by M.C. Millman
Set your children up for success this school year by resetting their sleep schedule after the more relaxed summer months.
Getting enough sleep is essential for a child's proper development. Sleep directly affects cognitive performance, learning and memory, alertness and attention, happiness, vocabulary acquisition, and more.
A few simple tweaks can make a big difference. Here are some helpful tips.
Children need different amounts of sleep depending on their stage of development. A consensus statement from the American Academy of Sleep Medicine (AASM) provides guidelines on how much sleep children regularly need per 24 hours (including naps) to promote optimal health. If your child still naps, consider that when you add up typical sleep hours.
• Infants 4 months to 12 months should sleep 12 to 16 hours
• Children 1 to 2 years of age should sleep 11 to 14 hours
• Children 3 to 5 years of age should sleep 10 to 13 hours
• Children 6 to 12 years of age should sleep 9 to 12 hours
• Teenagers 13 to 18 years of age should sleep 8 to 10 hours
The American Academy of Pediatrics (AAP) recommends keeping all screens out of children's bedrooms, particularly at night. Screens should be turned off at least one hour before bedtime to prevent stimulating your child close to bedtime. In addition, the screen's blue light may suppress melatonin levels (a hormone that promotes sleep) and delay sleepiness.
Consistent bedtime routines help children's minds and bodies settle down and prepare for sleep. According to the Sleep Foundation, the routine can be specific to your child. Still, it should last around 20 minutes and consist of 3-4 quiet, relaxing activities. These activities can include a warm bath, putting on pajamas, brushing teeth, and reading. These routines provide comfort and familiarity to children, combatting the uncertainty of insomnia.
Gradual changes are the best way to adjust a sleep schedule before school. A good example of this is making bedtime incrementally earlier. By making bedtime 15 minutes earlier and wake times 15 minutes earlier too, you will soon be at the desired wake time for school with your children feeling rested.

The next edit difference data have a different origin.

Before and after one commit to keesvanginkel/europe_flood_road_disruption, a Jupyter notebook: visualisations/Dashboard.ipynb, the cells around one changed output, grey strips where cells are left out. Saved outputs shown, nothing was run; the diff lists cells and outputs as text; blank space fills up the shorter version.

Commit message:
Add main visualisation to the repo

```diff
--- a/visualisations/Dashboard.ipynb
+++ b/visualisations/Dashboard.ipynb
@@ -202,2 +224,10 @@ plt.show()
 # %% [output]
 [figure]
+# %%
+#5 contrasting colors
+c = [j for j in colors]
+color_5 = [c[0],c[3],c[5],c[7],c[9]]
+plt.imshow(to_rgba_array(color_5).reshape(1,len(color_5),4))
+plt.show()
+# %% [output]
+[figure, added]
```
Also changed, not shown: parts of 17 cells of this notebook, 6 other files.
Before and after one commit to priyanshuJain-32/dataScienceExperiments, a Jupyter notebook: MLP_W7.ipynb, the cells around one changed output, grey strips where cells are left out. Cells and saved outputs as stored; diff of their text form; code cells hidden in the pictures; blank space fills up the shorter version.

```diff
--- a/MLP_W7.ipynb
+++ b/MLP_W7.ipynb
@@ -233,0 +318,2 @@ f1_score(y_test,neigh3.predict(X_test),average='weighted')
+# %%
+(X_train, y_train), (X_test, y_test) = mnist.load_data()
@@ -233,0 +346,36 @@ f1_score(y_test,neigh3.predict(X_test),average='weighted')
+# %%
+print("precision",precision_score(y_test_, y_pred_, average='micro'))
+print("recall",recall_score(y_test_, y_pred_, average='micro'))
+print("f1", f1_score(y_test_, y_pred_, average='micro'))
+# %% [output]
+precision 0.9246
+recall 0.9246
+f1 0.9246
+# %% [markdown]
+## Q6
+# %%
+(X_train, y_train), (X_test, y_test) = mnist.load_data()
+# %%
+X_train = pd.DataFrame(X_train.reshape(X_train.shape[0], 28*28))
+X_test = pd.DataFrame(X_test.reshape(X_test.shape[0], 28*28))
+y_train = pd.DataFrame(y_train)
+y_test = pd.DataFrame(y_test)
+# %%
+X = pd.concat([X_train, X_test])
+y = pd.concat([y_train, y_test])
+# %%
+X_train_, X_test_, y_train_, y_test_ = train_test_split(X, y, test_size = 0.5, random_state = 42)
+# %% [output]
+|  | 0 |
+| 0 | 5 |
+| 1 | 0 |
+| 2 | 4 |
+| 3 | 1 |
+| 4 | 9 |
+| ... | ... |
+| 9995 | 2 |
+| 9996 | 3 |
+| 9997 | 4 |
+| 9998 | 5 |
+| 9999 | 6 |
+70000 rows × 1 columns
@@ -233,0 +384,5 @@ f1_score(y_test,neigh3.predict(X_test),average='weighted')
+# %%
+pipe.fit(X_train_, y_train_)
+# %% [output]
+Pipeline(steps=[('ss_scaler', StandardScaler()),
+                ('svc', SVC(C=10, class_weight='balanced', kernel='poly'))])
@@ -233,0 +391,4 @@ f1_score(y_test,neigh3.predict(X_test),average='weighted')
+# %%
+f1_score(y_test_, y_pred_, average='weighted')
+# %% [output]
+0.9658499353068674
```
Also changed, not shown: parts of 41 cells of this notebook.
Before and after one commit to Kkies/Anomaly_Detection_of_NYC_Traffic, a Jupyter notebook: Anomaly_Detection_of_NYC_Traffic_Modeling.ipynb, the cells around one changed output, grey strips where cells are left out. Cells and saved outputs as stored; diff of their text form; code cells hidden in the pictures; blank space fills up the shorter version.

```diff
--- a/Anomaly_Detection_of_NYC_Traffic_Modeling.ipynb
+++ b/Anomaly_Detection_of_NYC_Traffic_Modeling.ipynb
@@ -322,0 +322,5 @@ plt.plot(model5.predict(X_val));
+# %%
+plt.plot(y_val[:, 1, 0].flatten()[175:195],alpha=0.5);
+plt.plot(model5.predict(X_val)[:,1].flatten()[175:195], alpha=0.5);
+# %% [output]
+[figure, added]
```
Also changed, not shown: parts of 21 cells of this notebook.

Children should preferably be avoided because it is a stimulant that makes it hard to fall asleep and reduces sleep quality. If adolescents have caffeine, limit their consumption to mornings only, and be sure to avoid it after noon. Watch out for soda, coffee, energy drinks, and hidden sources of caffeine like tea and chocolate. Even decaffeinated coffee should be avoided close to bedtime because it contains trace amounts of caffeine that can impact a small child.
The Sleep Foundation also talks about making a "sleepy bedroom" for children as "an integral part of inducing quick and seamless shuteye".
The first thing mentioned is temperature. The body cools down in preparation for sleep, so keep the thermostat at around 65 degrees to avoid interrupted sleep from a stuffy bedroom.
Noise is another factor that can disturb sleep, even if the child doesn't awaken. Noise-blocking curtains, a fan, or a noise machine can reduce the ability to hear distracting sounds.
Dim the lights as bedtime draws near. Bedrooms should be kept as dark as possible to help release melatonin and support your children's natural biological clock.
If you tried all of the above and find your school-age child still has sleep issues, check with your doctor. A pediatrician can ensure there are no other underlying causes to the sleep issue and may suggest melatonin before bedtime on occasion.